Supplied material Start Marker

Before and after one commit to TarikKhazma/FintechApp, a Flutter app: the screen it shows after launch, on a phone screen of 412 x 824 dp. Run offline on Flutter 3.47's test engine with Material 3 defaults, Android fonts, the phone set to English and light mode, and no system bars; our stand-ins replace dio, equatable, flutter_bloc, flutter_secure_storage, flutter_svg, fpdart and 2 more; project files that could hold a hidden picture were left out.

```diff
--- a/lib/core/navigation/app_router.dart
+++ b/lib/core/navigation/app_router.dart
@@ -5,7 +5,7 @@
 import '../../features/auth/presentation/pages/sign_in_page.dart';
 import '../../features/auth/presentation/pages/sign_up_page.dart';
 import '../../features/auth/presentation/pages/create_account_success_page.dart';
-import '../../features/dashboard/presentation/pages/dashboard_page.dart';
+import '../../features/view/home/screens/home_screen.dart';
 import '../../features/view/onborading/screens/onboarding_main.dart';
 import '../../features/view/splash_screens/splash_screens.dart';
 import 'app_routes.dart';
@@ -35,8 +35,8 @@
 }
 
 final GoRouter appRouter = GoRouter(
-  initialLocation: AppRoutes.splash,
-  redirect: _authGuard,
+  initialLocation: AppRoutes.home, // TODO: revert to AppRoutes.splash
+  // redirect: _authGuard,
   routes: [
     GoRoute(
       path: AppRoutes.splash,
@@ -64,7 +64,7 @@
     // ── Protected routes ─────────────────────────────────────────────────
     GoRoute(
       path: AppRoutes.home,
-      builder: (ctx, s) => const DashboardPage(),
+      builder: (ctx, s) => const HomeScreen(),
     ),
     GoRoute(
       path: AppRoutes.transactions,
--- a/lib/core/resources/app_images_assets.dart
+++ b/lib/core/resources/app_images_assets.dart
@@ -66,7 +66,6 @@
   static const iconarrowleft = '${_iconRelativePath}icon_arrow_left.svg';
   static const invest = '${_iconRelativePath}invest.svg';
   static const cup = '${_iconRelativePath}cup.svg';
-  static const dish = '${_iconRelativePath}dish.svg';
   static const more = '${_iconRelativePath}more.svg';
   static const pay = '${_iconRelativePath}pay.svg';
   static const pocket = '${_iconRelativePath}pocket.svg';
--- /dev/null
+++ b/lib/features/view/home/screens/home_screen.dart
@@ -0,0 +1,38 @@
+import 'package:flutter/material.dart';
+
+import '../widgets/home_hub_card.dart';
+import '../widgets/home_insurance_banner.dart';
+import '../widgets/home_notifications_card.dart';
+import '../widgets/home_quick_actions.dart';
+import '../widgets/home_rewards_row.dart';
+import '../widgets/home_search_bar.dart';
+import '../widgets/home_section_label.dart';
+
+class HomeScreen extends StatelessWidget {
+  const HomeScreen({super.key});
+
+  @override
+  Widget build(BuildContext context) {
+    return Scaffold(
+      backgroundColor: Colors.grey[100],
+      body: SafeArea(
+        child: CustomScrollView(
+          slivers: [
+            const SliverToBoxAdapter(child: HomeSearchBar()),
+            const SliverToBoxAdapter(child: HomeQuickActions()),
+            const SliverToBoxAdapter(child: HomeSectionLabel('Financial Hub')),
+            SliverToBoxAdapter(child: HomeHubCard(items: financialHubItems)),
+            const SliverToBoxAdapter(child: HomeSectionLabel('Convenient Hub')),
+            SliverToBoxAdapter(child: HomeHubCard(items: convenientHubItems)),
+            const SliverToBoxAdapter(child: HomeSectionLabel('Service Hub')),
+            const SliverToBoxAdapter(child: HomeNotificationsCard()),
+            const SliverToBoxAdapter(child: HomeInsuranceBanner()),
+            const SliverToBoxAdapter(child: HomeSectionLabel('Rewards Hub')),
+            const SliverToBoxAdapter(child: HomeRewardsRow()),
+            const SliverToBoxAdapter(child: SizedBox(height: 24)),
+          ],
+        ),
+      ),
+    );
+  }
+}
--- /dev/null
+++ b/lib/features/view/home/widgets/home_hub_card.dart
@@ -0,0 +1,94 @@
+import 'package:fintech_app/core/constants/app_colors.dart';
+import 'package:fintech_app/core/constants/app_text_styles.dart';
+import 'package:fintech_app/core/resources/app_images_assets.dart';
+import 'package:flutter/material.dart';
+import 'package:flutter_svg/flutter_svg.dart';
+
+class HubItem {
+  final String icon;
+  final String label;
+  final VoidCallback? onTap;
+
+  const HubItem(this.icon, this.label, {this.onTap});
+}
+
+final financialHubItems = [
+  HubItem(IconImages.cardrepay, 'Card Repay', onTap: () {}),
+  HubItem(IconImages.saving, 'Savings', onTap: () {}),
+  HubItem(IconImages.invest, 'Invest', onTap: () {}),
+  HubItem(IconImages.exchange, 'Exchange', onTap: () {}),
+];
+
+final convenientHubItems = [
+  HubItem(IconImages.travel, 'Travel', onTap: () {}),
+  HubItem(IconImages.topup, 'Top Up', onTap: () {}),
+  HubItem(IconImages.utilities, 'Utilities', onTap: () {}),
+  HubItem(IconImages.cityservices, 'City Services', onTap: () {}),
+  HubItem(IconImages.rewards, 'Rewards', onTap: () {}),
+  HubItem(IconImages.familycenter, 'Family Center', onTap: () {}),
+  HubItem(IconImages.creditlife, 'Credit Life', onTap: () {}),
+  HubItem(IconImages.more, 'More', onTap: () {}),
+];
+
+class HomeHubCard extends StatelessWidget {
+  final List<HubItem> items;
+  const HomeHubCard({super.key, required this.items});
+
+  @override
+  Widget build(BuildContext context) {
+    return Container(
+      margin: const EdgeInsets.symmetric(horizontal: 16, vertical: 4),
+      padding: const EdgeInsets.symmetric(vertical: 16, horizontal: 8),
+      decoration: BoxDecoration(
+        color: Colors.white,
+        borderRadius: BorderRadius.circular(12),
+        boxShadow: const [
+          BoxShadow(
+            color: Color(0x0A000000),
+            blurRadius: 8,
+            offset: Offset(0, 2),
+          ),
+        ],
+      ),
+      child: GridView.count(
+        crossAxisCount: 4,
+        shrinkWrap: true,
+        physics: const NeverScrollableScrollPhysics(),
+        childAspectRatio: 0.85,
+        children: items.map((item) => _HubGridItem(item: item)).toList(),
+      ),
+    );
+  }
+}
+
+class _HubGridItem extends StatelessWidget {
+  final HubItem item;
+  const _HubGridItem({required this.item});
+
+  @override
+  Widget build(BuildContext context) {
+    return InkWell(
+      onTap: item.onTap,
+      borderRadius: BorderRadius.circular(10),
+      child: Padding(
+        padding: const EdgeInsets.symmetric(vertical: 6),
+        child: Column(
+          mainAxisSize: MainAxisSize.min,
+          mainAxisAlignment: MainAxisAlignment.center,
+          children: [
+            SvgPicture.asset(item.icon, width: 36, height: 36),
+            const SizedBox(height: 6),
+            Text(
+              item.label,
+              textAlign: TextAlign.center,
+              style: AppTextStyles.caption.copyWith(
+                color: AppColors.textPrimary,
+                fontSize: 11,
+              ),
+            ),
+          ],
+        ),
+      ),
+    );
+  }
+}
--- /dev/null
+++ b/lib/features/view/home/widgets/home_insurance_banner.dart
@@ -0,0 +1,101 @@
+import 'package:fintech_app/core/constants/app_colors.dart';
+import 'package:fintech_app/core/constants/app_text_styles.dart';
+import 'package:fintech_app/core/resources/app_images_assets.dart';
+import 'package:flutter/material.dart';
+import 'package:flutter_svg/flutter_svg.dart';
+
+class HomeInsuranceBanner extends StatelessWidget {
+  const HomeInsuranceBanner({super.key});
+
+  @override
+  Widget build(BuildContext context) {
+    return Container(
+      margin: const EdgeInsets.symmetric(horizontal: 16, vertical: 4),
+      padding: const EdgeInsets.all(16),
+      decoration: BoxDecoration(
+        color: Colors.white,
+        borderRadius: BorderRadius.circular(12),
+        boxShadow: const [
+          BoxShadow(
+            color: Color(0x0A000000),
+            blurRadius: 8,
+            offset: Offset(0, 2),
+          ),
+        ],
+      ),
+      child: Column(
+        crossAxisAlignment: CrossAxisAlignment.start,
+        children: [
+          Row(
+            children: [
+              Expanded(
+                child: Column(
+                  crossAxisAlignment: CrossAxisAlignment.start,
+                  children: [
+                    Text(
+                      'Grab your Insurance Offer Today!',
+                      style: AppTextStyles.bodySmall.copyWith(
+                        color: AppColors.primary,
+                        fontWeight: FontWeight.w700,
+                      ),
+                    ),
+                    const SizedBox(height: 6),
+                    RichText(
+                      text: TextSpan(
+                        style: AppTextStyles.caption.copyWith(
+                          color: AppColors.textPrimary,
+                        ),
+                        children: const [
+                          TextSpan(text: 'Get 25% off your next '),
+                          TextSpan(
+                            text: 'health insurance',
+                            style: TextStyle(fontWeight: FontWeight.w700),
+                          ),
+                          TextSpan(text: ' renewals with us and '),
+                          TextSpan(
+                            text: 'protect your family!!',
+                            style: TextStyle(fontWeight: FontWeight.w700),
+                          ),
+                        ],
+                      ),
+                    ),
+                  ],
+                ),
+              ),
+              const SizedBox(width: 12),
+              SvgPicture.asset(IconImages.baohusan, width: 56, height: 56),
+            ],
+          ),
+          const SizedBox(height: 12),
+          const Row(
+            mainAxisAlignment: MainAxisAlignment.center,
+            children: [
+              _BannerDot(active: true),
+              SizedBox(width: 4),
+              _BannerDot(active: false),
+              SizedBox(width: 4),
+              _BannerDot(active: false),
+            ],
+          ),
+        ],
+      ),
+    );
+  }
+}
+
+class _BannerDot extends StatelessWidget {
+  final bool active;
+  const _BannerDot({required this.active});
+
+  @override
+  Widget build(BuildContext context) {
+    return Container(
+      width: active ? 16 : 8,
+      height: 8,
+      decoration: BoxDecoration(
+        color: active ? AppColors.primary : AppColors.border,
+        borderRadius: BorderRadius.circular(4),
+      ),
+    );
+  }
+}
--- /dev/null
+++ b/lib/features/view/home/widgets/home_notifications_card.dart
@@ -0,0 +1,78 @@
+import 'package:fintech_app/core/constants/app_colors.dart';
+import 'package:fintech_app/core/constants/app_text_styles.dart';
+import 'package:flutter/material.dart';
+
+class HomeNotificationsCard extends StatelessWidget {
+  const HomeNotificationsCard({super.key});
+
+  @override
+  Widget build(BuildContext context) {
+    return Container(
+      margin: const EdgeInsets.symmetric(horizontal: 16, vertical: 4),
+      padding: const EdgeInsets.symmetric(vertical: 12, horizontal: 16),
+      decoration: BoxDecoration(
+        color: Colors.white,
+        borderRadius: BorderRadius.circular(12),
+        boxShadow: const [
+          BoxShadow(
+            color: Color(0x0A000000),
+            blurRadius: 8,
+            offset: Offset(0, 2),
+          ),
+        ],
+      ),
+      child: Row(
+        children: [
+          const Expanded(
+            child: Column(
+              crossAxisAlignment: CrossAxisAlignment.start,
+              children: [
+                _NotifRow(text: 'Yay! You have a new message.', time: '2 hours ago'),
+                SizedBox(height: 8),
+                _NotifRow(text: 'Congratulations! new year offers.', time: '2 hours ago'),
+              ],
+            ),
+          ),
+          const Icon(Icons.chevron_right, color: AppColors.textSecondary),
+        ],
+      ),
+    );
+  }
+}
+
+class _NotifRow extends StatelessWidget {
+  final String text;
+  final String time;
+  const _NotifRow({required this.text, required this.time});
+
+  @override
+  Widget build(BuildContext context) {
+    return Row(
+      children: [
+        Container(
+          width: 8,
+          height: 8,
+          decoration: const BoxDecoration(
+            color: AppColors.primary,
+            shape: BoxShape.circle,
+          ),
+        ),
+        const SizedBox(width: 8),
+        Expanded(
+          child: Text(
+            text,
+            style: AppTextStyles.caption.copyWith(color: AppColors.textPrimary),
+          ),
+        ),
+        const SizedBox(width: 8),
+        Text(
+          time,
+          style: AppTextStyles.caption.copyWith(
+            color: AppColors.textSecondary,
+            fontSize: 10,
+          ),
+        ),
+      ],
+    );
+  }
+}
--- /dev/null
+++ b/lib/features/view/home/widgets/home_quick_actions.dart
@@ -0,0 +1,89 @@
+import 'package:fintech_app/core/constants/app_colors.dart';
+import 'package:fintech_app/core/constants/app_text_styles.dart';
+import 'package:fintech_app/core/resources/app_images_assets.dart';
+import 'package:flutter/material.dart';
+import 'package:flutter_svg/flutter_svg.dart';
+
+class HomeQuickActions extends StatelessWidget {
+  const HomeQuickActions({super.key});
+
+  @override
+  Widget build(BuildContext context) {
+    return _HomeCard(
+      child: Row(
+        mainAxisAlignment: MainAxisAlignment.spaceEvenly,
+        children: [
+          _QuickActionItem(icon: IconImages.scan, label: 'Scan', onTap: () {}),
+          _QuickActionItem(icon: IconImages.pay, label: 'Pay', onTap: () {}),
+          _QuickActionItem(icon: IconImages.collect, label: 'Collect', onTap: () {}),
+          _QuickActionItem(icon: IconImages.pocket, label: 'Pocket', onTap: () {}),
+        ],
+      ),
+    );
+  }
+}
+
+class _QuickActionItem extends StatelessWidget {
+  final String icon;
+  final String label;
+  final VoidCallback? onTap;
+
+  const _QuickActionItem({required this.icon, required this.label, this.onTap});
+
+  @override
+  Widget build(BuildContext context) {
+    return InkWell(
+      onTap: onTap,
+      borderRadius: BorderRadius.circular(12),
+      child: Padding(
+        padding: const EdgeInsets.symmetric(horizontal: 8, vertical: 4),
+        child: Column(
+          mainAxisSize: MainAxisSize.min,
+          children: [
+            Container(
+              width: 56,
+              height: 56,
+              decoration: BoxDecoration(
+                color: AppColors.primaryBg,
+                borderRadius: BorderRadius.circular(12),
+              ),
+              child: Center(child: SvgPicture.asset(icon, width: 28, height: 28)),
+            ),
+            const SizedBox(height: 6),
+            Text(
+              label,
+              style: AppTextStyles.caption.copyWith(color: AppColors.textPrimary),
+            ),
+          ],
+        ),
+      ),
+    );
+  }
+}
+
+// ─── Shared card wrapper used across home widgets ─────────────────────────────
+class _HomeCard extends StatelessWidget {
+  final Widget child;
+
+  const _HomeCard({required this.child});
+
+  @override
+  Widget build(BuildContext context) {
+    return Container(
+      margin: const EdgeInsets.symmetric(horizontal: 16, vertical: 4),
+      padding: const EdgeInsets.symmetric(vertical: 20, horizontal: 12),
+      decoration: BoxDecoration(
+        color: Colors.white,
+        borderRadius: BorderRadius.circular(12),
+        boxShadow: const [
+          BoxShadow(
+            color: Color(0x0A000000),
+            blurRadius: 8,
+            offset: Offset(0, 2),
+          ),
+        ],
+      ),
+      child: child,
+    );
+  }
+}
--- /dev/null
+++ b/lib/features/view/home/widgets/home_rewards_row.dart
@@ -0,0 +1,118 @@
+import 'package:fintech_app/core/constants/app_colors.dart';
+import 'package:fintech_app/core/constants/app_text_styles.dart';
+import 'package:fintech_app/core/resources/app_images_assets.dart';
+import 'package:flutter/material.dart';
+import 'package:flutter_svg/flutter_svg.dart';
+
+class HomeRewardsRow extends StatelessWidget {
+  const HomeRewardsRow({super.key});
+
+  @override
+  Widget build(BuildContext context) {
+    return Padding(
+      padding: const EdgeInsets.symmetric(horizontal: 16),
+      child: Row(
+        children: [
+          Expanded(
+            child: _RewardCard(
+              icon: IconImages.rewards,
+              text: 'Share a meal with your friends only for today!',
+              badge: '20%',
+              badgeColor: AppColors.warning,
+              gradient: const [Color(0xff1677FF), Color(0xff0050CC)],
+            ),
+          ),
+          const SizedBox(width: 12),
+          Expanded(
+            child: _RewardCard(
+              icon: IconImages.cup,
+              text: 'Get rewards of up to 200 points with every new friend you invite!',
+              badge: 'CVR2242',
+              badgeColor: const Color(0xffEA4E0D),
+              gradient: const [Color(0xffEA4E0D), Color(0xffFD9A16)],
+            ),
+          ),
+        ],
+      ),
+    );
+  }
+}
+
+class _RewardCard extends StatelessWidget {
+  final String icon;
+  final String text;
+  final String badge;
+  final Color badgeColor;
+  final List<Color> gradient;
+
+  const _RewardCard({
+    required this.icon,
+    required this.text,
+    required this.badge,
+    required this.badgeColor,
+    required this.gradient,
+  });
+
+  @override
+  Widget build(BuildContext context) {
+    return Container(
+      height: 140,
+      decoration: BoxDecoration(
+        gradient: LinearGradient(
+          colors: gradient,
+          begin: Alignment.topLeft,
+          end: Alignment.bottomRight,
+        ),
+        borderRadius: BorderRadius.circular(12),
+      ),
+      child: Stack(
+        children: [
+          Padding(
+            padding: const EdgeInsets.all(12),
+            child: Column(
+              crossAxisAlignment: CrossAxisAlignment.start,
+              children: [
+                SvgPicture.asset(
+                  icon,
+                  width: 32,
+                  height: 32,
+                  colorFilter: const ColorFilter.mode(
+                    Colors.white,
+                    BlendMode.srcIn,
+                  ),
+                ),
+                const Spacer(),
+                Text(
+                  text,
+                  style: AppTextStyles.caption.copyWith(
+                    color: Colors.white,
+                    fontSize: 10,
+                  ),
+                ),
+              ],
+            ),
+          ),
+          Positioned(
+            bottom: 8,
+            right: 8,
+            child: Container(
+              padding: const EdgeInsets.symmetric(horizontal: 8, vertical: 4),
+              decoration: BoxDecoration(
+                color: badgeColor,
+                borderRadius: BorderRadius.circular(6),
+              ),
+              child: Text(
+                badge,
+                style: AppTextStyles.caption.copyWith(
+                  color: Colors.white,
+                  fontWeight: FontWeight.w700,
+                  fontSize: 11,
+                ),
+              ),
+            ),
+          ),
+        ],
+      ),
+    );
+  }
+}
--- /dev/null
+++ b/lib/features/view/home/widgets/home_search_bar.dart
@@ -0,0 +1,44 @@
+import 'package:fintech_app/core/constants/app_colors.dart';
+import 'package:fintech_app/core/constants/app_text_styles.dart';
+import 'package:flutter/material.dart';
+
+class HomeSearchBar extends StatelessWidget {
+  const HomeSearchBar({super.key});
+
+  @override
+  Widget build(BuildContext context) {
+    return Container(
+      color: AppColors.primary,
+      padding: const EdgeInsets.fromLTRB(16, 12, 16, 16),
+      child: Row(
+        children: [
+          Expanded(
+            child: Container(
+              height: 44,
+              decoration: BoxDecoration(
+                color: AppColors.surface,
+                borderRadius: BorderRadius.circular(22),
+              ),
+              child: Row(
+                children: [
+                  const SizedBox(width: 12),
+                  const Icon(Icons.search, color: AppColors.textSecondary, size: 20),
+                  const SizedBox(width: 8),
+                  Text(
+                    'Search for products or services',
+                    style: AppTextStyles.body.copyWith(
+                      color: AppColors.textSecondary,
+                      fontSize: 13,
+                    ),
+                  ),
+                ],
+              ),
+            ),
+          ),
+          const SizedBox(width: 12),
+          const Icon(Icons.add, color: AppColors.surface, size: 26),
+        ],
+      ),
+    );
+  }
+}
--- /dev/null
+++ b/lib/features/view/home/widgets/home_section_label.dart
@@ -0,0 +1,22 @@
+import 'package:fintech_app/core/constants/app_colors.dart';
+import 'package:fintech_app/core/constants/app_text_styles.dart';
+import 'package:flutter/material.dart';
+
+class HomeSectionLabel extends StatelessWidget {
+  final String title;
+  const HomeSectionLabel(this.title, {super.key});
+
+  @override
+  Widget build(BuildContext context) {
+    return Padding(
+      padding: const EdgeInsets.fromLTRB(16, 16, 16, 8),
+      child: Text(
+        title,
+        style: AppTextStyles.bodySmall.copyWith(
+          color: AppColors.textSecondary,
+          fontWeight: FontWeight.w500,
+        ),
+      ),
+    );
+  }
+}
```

Supplied material End Marker

#### What is being asked
State only how many lines above hold the string "HomeScreen".

#### Answer space
3